Arriving this week on Blu-ray and DVD is the rural-set supernatural horror film, The Dark and the Wicked, from writer/director Bryan Bertino (The Strangers). 2020 has been a year of an abundance of horror streaming for me. With the ongoing pandemic, I have taken in what could possibly be considered an unhealthy amount of cinematic fear fuel. Weather it be for reviewing, for festival programming or just for entertainment purposes, I believe I have watched more new horror films this year, than any year prior. Having said that, only a select few films that have stayed with me for days after viewing them and The Dark and the Wicked is one of them.
Louise (Marin Ireland) and her brother Michael (Michael Abbott Jr.) return to the isolated farm they grew up in where their father (Michael Zagst) is on his death bed. Louise notices that their mother (Julie Oliver-Touchstone) is behaving strangely, but it isn’t until mom slices off her own fingers in the kitchen and then hangs herself in the barn that Louise gets a sense something darker is surrounding the home. Even after the siblings are paid a visit by a somewhat sinister seeming priest (Xander Berkeley), Michael feels that Louise is overreacting. However, when they both start to see visions of the dead and the many sheep around the farm are mysteriously slaughtered, it may already be too late.

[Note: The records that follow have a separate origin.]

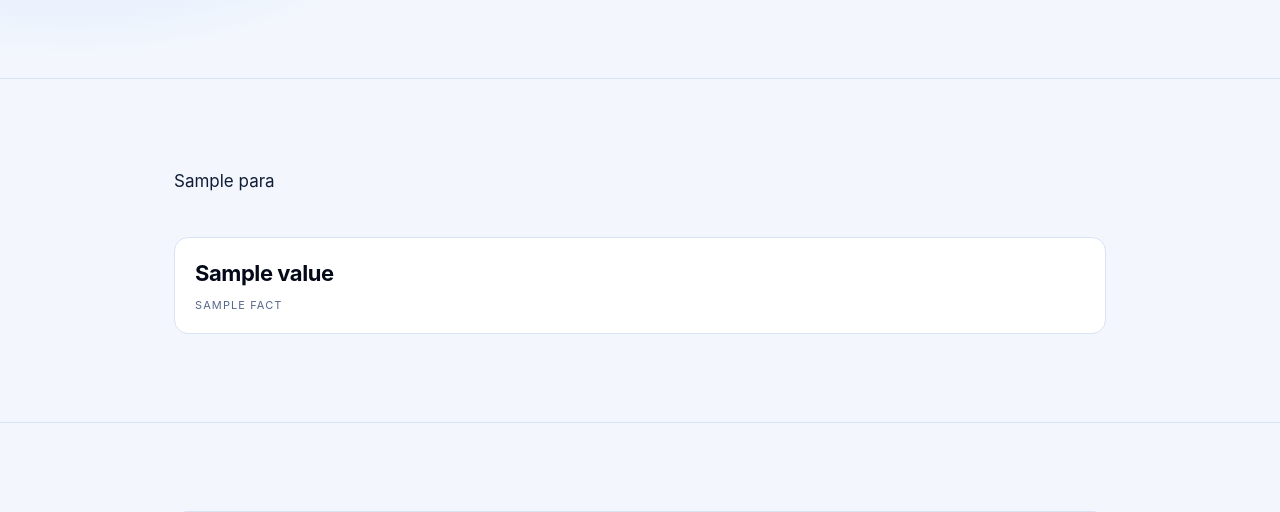
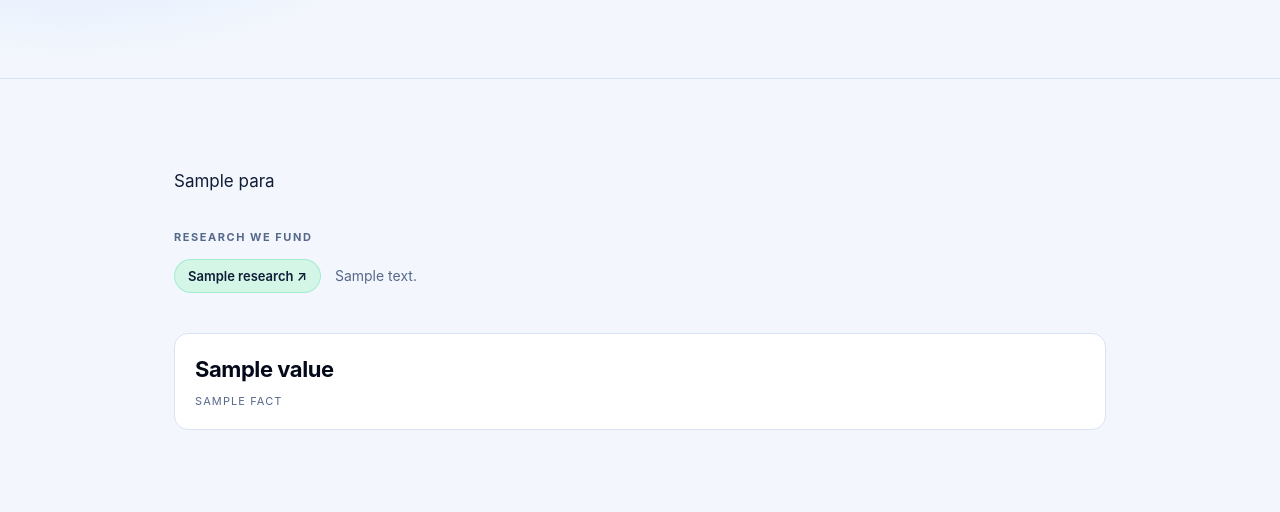
Before and after one commit to slederer/onlycat-tool, a Python web app: template templates/homepage.html in a window 1280 px wide. Shown: the part 395-907 px from the top of the page. Run offline with Jinja, Linux system fonts and the light colour scheme; the template is opened without the code that fills it: most values are stand-ins (such as "Sample title", 1, 10 or a date in 2020).

Commit message:
Correct the research claim: no professorship, funded projects instead
The bio claimed an associate professorship at Klagenfurt. That came from
Stefan's Google Scholar affiliation line, which is out of date. He guest
lectured there, and what is current is that Bitmovin funds research with
the university.

Replaces it with the accurate and stronger version, and adds a "Research
we fund" row linking ATHENA, the Christian Doppler laboratory at AAU
Klagenfurt where Bitmovin is the industry partner.

Profile.research is deliberately separate from Profile.links, which feeds
schema.org sameAs and must only carry Stefan's own profiles. A test
asserts funded projects never leak into sameAs, and another fails the
build if the professorship claim is ever reinstated from Scholar.

Co-Authored-By: Claude Opus 5 (1M context) <noreply@anthropic.com>
Claude-Session: https://claude.ai/code/session_012Uw7e92tjKv8G4jRQJqXSj

```diff
--- a/templates/homepage.html
+++ b/templates/homepage.html
@@ -39,6 +39,19 @@
   /* bio */
   .bio p { max-width: 68ch; font-size: 17px; line-height: 1.75; }
   .bio p + p { margin-top: 18px; }
+  .research { margin-top: 32px; }
+  .research-row { display: flex; flex-wrap: wrap; align-items: center; gap: 10px 14px; }
+  .research-link {
+    display: inline-block; padding: 6px 13px; border-radius: 999px;
+    font-size: 13px; font-weight: 600; text-decoration: none;
+    color: var(--green); background: var(--green-dim);
+    border: 1px solid color-mix(in srgb, var(--green) 30%, transparent);
+    transition: filter .15s;
+  }
+  .research-link:hover { filter: brightness(1.15); }
+  html.light-mode .research-link { color: var(--text); }
+  .research-note { font-size: 14px; color: var(--muted); }
+
   .facts {
     display: grid; grid-template-columns: repeat(auto-fit, minmax(160px, 1fr));
     gap: 16px; margin-top: 40px;
@@ -201,6 +214,17 @@
 <section class="bio">
   <div class="wrap">
     {% for para in profile.bio %}<p>{{ para }}</p>{% endfor %}
+    {% if profile.research %}
+    <div class="research">
+      <div class="eyebrow">Research we fund</div>
+      <div class="research-row">
+        {% for r in profile.research %}
+        <a class="research-link" href="{{ r.url }}" target="_blank" rel="noopener">{{ r.label }} &#8599;</a>
+        {% endfor %}
+        {% if profile.research_note %}<span class="research-note">{{ profile.research_note }}</span>{% endif %}
+      </div>
+    </div>
+    {% endif %}
     {% if profile.facts %}
     <div class="facts">
       {% for value, label in profile.facts %}
```
Also changed, not shown: content.py (+18 -3 lines), tests/test_content.py (+19 -0 lines).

Bertino creates an eerie and haunting setting with the help of cinematographer Tristan Nyby and a fitting score by Tom Schraeder that ads to the already unsettling visuals. Although The Dark and the Wicked isn’t about jump scares, there are some truly memorable moments. One scene in which Michael looks out of a window to see his dead mother smiling and levitating over the grass is quite effective. Sometimes we don’t know what’s a dream and what’s real as well. Ireland is also superb here and it is her unraveling performance that sells it. Even at 95 minutes, this is a slow burn of a horror tale. Don’t expect things to move along quickly. Be patient and you might be rewarded.
By: Marc Ferman